In 1997, prisoner Daniel Castro was transferred from an Oregon state prison to a Sheridan federal prison to face charges of sending a threatening letter to a judge. He was assigned to a cell occupied by Thomas Alfrey. Within a week, Alfrey told a guard that Castro had threatened to kill him and asked to be transferred to another cell. Alfrey told guards Castro threatened to hang him.
Instead of moving Alfrey, a search of Alfrey and Castro's cell was ordered. But the searching guards were not told what to look for, i.e, they were not told to look for a rope or other implement that could be used to hang someone. As a result, guards did not do a "thorough" search of the cell and did not find the rope Castro has fashioned out of a sheet and hid inside his pillow. Alfrey was ordered to return to his cell. That same night, guards found Alfrey face down on the floor of his cell with a "rope" around his neck. He died that evening at the local hospital.
Alfrey's family sued prison officials and the United States, bringing a Federal Tort Claims Act (FTCA) claim as well as a Bivens action. Alfrey's estate claimed that prison officials owed Alfrey a duty of care and they were deliberately indifferent and negligent in placing Alfrey in a cell with Castro after Alfrey reported Castro's threat to kill him. Prison officials were also negligent in the lax cell search and for not screening Catro's history prior to assigning him to Alfrey's cell.
Defendants moved for summary judgment which the district court granted in its entirety, holding that all plaintiff's FTCA claims were barred because the challenged conduct involved the exercise of discretion. The Bivens action was dismissed for failure to state a claim.
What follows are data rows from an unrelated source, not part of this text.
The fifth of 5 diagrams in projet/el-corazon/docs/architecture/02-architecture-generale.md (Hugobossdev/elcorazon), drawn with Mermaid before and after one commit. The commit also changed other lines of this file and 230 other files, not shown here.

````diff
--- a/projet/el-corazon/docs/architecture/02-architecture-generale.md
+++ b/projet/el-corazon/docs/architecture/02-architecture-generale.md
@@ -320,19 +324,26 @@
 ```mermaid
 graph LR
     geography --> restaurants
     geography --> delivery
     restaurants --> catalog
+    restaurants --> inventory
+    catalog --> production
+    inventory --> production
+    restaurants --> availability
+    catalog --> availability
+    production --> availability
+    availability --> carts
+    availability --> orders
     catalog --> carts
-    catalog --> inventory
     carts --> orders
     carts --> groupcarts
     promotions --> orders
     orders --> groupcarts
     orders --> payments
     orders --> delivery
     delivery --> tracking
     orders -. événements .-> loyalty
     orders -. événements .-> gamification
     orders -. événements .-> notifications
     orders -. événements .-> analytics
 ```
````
Plaintiff appealed to the Ninth Circuit.
In upholding the dismissal of all claims except for the issue of whether prison officials were required to screen Castro's history prior to assigning him to a cell (the "CIM" Evaluation claim), the appellate court held that the guards who cursorily searched Alfrey's cell and failed to find the murder weapon were performing a "discretionary function" and thus immune from an FTCA claim.
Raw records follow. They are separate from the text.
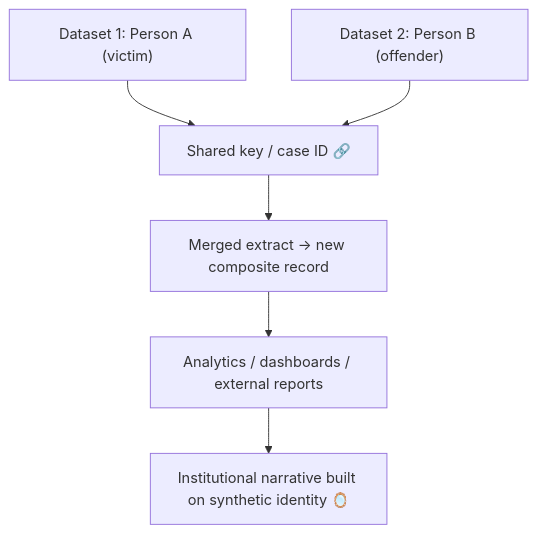
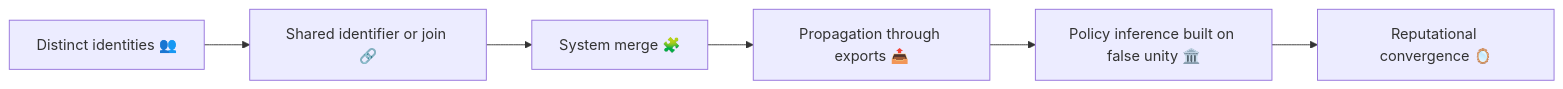
The diagram in Polaris_Nest/Git_Intake_Drawer/🧬_data_twinning_when_two_identities_become_one_record.md (josefsbreakfast/Polaris-Protocol), drawn with Mermaid before and after one commit. The commit also changed other lines of this file and 19 other files, not shown here.

````diff
--- a/Polaris_Nest/Git_Intake_Drawer/🧬_data_twinning_when_two_identities_become_one_record.md
+++ b/Polaris_Nest/Git_Intake_Drawer/🧬_data_twinning_when_two_identities_become_one_record.md
@@ -46,8 +31,8 @@
 ```mermaid
-flowchart TD
-A["Dataset 1: Person A (victim)"] --> C["Shared key / case ID 🔗"]
-B["Dataset 2: Person B (offender)"] --> C
-C --> D["Merged extract → new composite record"]
-D --> E["Analytics / dashboards / external reports"]
-E --> F["Institutional narrative built on synthetic identity 🪞"]
+flowchart LR
+A["Distinct identities 👥"] --> B["Shared identifier or join 🔗"]
+B --> C["System merge 🧩"]
+C --> D["Propagation through exports 📤"]
+D --> E["Policy inference built on false unity 🏛️"]
+E --> F["Reputational convergence 🪞"]
 ```
````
"A prison official's assessment of what type of search is needed is informed by professional training and experience," the court wrote. "But that fact alone does not remove the decisions from the realm of policy-based judgments." The failure to find the "rope," while "possible negligence," involved no policy judgment, the court said.
On the other hand the Ninth Circuit said the district court erred in dismissing the CIM Evaluation claim because the prison's own rules require such an evaluation prior to placing a state prisoner such as Castro in a cell with a federal prisoner. The regulations imposed a "nondiscretionary duty to perform an evaluation before placing Castro in Alfrey's cell," the court held. Because the CIM Evaluation was not performed, and could have caused Castro not to be placed in Alfrey cell, "the district court erred when it ruled that there was no genuine issue of material fact as to whether the Government had a nondiscretionary duty to perform a CIM Evaluation of Castro as part of his cell-assignment process."
The case was thus affirmed in part and reversed in part and remanded to the district court. The court ordered all parties to bear their own appellate costs. See: Alfrey v. United States, 276 F.3d 557 (9th Cir. 2002).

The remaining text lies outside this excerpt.